_DIRECTIONS FOR THIS TASK_. Each record must appear in your answer exactly as it does below.

Stored data entries:
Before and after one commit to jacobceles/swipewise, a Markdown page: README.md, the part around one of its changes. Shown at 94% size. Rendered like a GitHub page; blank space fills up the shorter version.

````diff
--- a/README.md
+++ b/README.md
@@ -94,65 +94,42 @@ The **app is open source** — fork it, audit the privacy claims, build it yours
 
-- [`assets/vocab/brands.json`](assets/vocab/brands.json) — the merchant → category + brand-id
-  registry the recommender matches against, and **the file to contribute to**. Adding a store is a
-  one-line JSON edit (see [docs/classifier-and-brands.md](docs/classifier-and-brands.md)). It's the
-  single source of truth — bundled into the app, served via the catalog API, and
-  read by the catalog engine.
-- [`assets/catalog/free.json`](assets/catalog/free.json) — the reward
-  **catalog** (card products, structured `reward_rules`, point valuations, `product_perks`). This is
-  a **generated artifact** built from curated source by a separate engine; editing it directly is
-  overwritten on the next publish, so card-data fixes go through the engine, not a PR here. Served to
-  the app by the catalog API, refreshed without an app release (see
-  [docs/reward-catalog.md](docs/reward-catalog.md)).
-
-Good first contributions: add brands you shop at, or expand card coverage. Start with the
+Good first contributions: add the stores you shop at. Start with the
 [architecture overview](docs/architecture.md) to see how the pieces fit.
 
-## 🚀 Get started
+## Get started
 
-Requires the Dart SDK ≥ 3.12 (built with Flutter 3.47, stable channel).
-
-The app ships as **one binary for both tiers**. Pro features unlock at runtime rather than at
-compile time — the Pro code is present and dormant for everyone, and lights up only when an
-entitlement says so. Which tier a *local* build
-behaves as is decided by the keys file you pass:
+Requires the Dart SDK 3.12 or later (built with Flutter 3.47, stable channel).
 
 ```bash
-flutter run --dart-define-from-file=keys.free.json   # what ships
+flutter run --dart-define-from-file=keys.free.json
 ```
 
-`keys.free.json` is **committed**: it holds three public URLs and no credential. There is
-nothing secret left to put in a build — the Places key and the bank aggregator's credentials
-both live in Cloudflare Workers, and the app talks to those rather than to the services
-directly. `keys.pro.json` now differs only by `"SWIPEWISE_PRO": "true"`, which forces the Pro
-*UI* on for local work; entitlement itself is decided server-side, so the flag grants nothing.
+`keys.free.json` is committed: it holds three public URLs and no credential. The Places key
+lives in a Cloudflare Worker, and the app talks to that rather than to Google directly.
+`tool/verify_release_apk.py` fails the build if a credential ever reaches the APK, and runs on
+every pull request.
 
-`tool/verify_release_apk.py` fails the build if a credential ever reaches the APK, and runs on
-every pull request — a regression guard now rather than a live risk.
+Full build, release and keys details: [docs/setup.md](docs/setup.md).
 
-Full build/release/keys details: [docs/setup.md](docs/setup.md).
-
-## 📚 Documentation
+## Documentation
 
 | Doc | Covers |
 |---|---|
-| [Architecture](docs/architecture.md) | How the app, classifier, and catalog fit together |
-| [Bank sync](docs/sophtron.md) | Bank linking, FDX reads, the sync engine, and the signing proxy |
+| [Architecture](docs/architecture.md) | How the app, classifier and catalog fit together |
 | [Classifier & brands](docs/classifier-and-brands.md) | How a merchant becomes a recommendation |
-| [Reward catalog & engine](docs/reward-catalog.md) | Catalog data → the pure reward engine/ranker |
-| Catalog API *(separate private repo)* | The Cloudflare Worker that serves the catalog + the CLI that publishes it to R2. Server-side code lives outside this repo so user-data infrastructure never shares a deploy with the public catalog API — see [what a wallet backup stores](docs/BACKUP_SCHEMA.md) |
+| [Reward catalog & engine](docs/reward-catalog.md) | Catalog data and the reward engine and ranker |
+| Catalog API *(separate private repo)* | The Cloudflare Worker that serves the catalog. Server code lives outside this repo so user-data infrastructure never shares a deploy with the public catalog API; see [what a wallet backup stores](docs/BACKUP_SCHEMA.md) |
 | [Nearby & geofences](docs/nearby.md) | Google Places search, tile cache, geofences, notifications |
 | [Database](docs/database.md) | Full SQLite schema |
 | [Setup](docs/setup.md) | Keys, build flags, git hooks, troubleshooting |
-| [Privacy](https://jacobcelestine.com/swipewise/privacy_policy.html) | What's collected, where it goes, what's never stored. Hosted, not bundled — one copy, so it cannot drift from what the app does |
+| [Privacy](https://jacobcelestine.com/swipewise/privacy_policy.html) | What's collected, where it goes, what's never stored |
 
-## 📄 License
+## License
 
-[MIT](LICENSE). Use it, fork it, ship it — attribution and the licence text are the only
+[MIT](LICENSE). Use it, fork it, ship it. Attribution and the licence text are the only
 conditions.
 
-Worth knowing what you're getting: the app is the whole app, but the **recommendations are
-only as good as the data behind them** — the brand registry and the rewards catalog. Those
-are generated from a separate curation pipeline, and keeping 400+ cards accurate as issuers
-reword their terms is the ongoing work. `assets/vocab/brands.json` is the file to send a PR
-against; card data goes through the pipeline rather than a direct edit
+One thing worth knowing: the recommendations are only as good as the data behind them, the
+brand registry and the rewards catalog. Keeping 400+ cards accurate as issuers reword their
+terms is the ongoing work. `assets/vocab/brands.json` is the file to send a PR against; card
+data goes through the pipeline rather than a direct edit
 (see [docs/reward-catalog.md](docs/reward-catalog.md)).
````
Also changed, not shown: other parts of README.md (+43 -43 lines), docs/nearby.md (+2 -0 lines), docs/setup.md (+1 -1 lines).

_RESPONSE BOX_.
Before and after one commit to jacobceles/swipewise, a Markdown page: README.md, the part around one of its changes. Shown at 94% size. Rendered like a GitHub page; blank space fills up the shorter version.

````diff
--- a/README.md
+++ b/README.md
@@ -94,65 +94,42 @@ The **app is open source** — fork it, audit the privacy claims, build it yours
 
-- [`assets/vocab/brands.json`](assets/vocab/brands.json) — the merchant → category + brand-id
-  registry the recommender matches against, and **the file to contribute to**. Adding a store is a
-  one-line JSON edit (see [docs/classifier-and-brands.md](docs/classifier-and-brands.md)). It's the
-  single source of truth — bundled into the app, served via the catalog API, and
-  read by the catalog engine.
-- [`assets/catalog/free.json`](assets/catalog/free.json) — the reward
-  **catalog** (card products, structured `reward_rules`, point valuations, `product_perks`). This is
-  a **generated artifact** built from curated source by a separate engine; editing it directly is
-  overwritten on the next publish, so card-data fixes go through the engine, not a PR here. Served to
-  the app by the catalog API, refreshed without an app release (see
-  [docs/reward-catalog.md](docs/reward-catalog.md)).
-
-Good first contributions: add brands you shop at, or expand card coverage. Start with the
+Good first contributions: add the stores you shop at. Start with the
 [architecture overview](docs/architecture.md) to see how the pieces fit.
 
-## 🚀 Get started
+## Get started
 
-Requires the Dart SDK ≥ 3.12 (built with Flutter 3.47, stable channel).
-
-The app ships as **one binary for both tiers**. Pro features unlock at runtime rather than at
-compile time — the Pro code is present and dormant for everyone, and lights up only when an
-entitlement says so. Which tier a *local* build
-behaves as is decided by the keys file you pass:
+Requires the Dart SDK 3.12 or later (built with Flutter 3.47, stable channel).
 
 ```bash
-flutter run --dart-define-from-file=keys.free.json   # what ships
+flutter run --dart-define-from-file=keys.free.json
 ```
 
-`keys.free.json` is **committed**: it holds three public URLs and no credential. There is
-nothing secret left to put in a build — the Places key and the bank aggregator's credentials
-both live in Cloudflare Workers, and the app talks to those rather than to the services
-directly. `keys.pro.json` now differs only by `"SWIPEWISE_PRO": "true"`, which forces the Pro
-*UI* on for local work; entitlement itself is decided server-side, so the flag grants nothing.
+`keys.free.json` is committed: it holds three public URLs and no credential. The Places key
+lives in a Cloudflare Worker, and the app talks to that rather than to Google directly.
+`tool/verify_release_apk.py` fails the build if a credential ever reaches the APK, and runs on
+every pull request.
 
-`tool/verify_release_apk.py` fails the build if a credential ever reaches the APK, and runs on
-every pull request — a regression guard now rather than a live risk.
+Full build, release and keys details: [docs/setup.md](docs/setup.md).
 
-Full build/release/keys details: [docs/setup.md](docs/setup.md).
-
-## 📚 Documentation
+## Documentation
 
 | Doc | Covers |
 |---|---|
-| [Architecture](docs/architecture.md) | How the app, classifier, and catalog fit together |
-| [Bank sync](docs/sophtron.md) | Bank linking, FDX reads, the sync engine, and the signing proxy |
+| [Architecture](docs/architecture.md) | How the app, classifier and catalog fit together |
 | [Classifier & brands](docs/classifier-and-brands.md) | How a merchant becomes a recommendation |
-| [Reward catalog & engine](docs/reward-catalog.md) | Catalog data → the pure reward engine/ranker |
-| Catalog API *(separate private repo)* | The Cloudflare Worker that serves the catalog + the CLI that publishes it to R2. Server-side code lives outside this repo so user-data infrastructure never shares a deploy with the public catalog API — see [what a wallet backup stores](docs/BACKUP_SCHEMA.md) |
+| [Reward catalog & engine](docs/reward-catalog.md) | Catalog data and the reward engine and ranker |
+| Catalog API *(separate private repo)* | The Cloudflare Worker that serves the catalog. Server code lives outside this repo so user-data infrastructure never shares a deploy with the public catalog API; see [what a wallet backup stores](docs/BACKUP_SCHEMA.md) |
 | [Nearby & geofences](docs/nearby.md) | Google Places search, tile cache, geofences, notifications |
 | [Database](docs/database.md) | Full SQLite schema |
 | [Setup](docs/setup.md) | Keys, build flags, git hooks, troubleshooting |
-| [Privacy](https://jacobcelestine.com/swipewise/privacy_policy.html) | What's collected, where it goes, what's never stored. Hosted, not bundled — one copy, so it cannot drift from what the app does |
+| [Privacy](https://jacobcelestine.com/swipewise/privacy_policy.html) | What's collected, where it goes, what's never stored |
 
-## 📄 License
+## License
 
-[MIT](LICENSE). Use it, fork it, ship it — attribution and the licence text are the only
+[MIT](LICENSE). Use it, fork it, ship it. Attribution and the licence text are the only
 conditions.
 
-Worth knowing what you're getting: the app is the whole app, but the **recommendations are
-only as good as the data behind them** — the brand registry and the rewards catalog. Those
-are generated from a separate curation pipeline, and keeping 400+ cards accurate as issuers
-reword their terms is the ongoing work. `assets/vocab/brands.json` is the file to send a PR
-against; card data goes through the pipeline rather than a direct edit
+One thing worth knowing: the recommendations are only as good as the data behind them, the
+brand registry and the rewards catalog. Keeping 400+ cards accurate as issuers reword their
+terms is the ongoing work. `assets/vocab/brands.json` is the file to send a PR against; card
+data goes through the pipeline rather than a direct edit
 (see [docs/reward-catalog.md](docs/reward-catalog.md)).
````
Also changed, not shown: other parts of README.md (+43 -43 lines), docs/nearby.md (+2 -0 lines), docs/setup.md (+1 -1 lines).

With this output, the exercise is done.